WORK TO BE COMPLETED →
Please copy every line from the following entries in which the word "public" appears.

EXTRACTED INFORMATION →

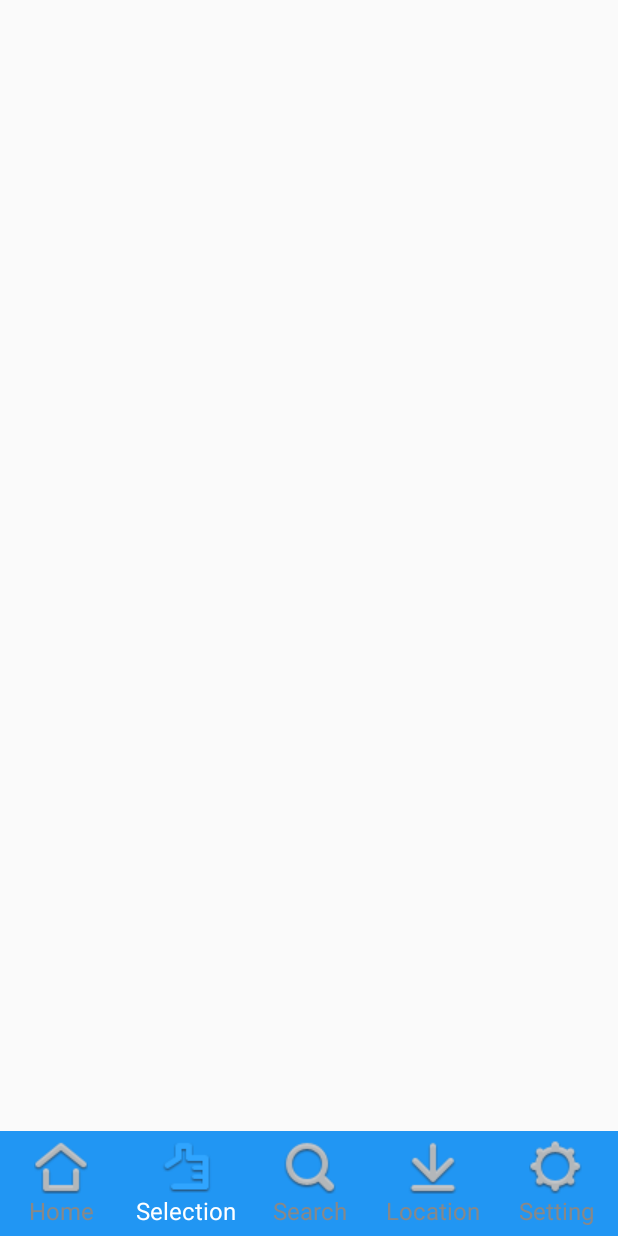
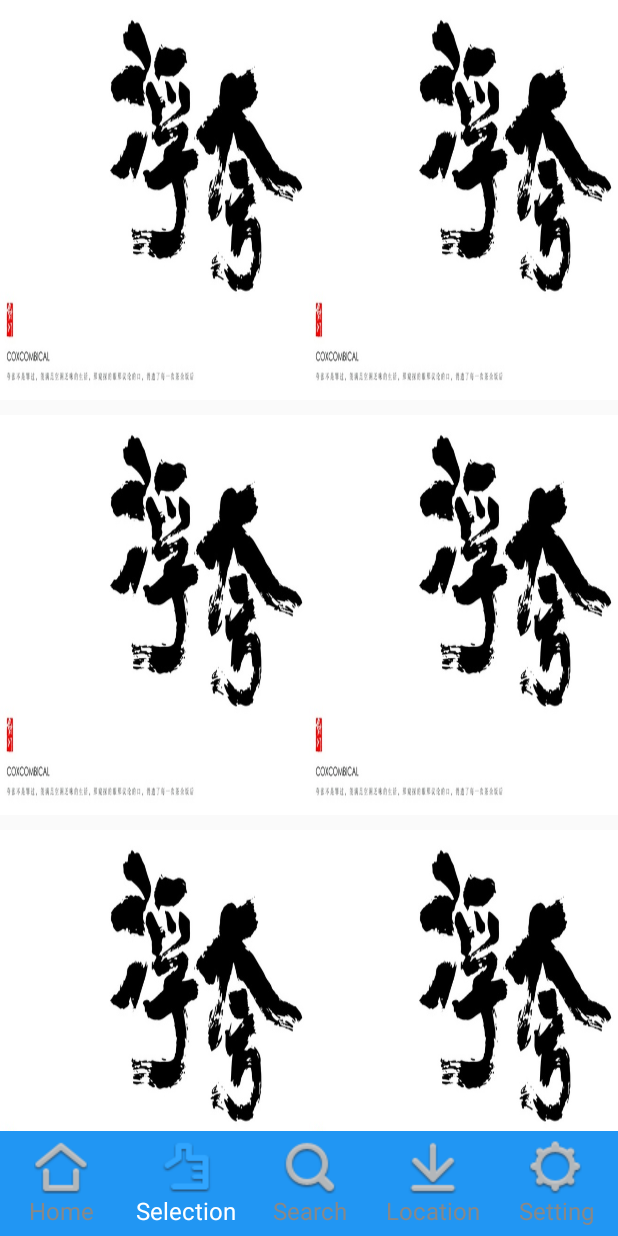
Before and after one commit to chsj1/BaiduWall, an Android app: the screen it shows after launch (MainActivity), after a tap on "Selection", on a phone screen of 412 x 824 dp. Run offline under Robolectric (Android 15) with nearby library versions, the phone set to English and light mode, and no system bars; 1 other tap on this screen came first.

Commit message:
auto load

```diff
--- a/app/src/main/java/com/foolself/baiduwall/fragment/SelectFragment.java
+++ b/app/src/main/java/com/foolself/baiduwall/fragment/SelectFragment.java
@@ -2,11 +2,15 @@ package com.foolself.baiduwall.fragment;
 
 import android.content.Context;
 import android.os.Bundle;
+import android.os.Message;
 import android.support.v4.app.Fragment;
 import android.view.LayoutInflater;
 import android.view.View;
 import android.view.ViewGroup;
+import android.widget.AbsListView;
+import android.widget.AbsoluteLayout;
 import android.widget.BaseAdapter;
+import android.os.Handler;
 
 import com.foolself.baiduwall.R;
 import com.foolself.baiduwall.image.SmartImageView;
@@ -29,7 +33,8 @@ public class SelectFragment extends Fragment {
 
     private void findView(View view) {
         pullLoadRefreshView = (PullLoadRefreshView) view.findViewById(R.id.myPullLoadRefreshView);
-        myGridView = (MyGridView) view.findViewById(R.id.myGridView);
+        //myGridView = (MyGridView) view.findViewById(R.id.myGridView);
+        myGridView = pullLoadRefreshView.getMyGridView();
     }
 
     public void onActivityCreated(Bundle savedInstanceState){
@@ -41,7 +46,7 @@ public class SelectFragment extends Fragment {
         pullLoadRefreshView.setIPullClick(new PullLick());
         initGridData();
         myAdapter = new MyAdapter(getActivity());
-        MyGridView.setAdapter(myAdapter);
+        myGridView.setAdapter(myAdapter);
 
     }
 
@@ -54,7 +59,17 @@ public class SelectFragment extends Fragment {
     private class PullLick implements PullLoadRefreshView.IPullCallBack {
         @Override
         public void Load() {
-
+            new Thread(new Runnable() {
+                @Override
+                public void run() {
+                    try {
+                        Thread.sleep(5000);
+                        initGridData();
+                    } catch (InterruptedException e) {
+                        e.printStackTrace();
+                    }
+                }
+            }).start();
         }
 
         @Override
@@ -62,6 +77,17 @@ public class SelectFragment extends Fragment {
 
         }
     }
+
+    Handler handler = new Handler() {
+        @Override
+        public void handleMessage(Message msg) {
+            switch (msg.what) {
+                case 100:    //data loaded re adapter
+                    myAdapter.notifyDataSetChanged();
+                    pullLoadRefreshView.dataFinish();
+            }
+        }
+    };
 
     private class MyAdapter extends BaseAdapter {
         Context context;
@@ -99,6 +125,7 @@ public class SelectFragment extends Fragment {
                 viewHolder = (ViewHolder) convertView.getTag();
             }
             viewHolder.img.setBackgroundResource(data.get(position));
+            convertView.setLayoutParams(new AbsListView.LayoutParams(AbsListView.LayoutParams.FILL_PARENT, 400));
             return convertView;
         }
     }
--- a/app/src/main/res/layout/pull_load_refresh.xml
+++ b/app/src/main/res/layout/pull_load_refresh.xml
@@ -11,16 +11,19 @@
         <LinearLayout
             android:layout_width="fill_parent"
             android:layout_height="fill_parent"
-            android:orientation="horizontal">
+            android:orientation="vertical">
 
             <com.foolself.baiduwall.view.MyGridView
                 android:id="@+id/myGridView"
                 android:layout_width="fill_parent"
-                android:layout_height="fill_parent">
+                android:layout_height="fill_parent"
+                android:numColumns="2"
+                android:verticalSpacing="10dp">
             </com.foolself.baiduwall.view.MyGridView>
             <RelativeLayout
                 android:layout_width="fill_parent"
-                android:layout_height="30dp">
+                android:layout_height="30dp"
+                android:background="#9000">
                 <LinearLayout
                     android:id="@+id/myLinearLayout"
                     android:layout_width="wrap_content"
@@ -34,7 +37,8 @@
                     <TextView
                         android:id="@+id/myTextView"
                         android:layout_width="wrap_content"
-                        android:layout_height="wrap_content" />
+                        android:layout_height="wrap_content"
+                        android:text="data loading..."/>
                 </LinearLayout>
             </RelativeLayout>
 
```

COMPLETED EXERCISE →
@@ -29,7 +33,8 @@ public class SelectFragment extends Fragment {
     public void onActivityCreated(Bundle savedInstanceState){
@@ -41,7 +46,7 @@ public class SelectFragment extends Fragment {
@@ -54,7 +59,17 @@ public class SelectFragment extends Fragment {
         public void Load() {
+                public void run() {
@@ -62,6 +77,17 @@ public class SelectFragment extends Fragment {
+        public void handleMessage(Message msg) {
@@ -99,6 +125,7 @@ public class SelectFragment extends Fragment {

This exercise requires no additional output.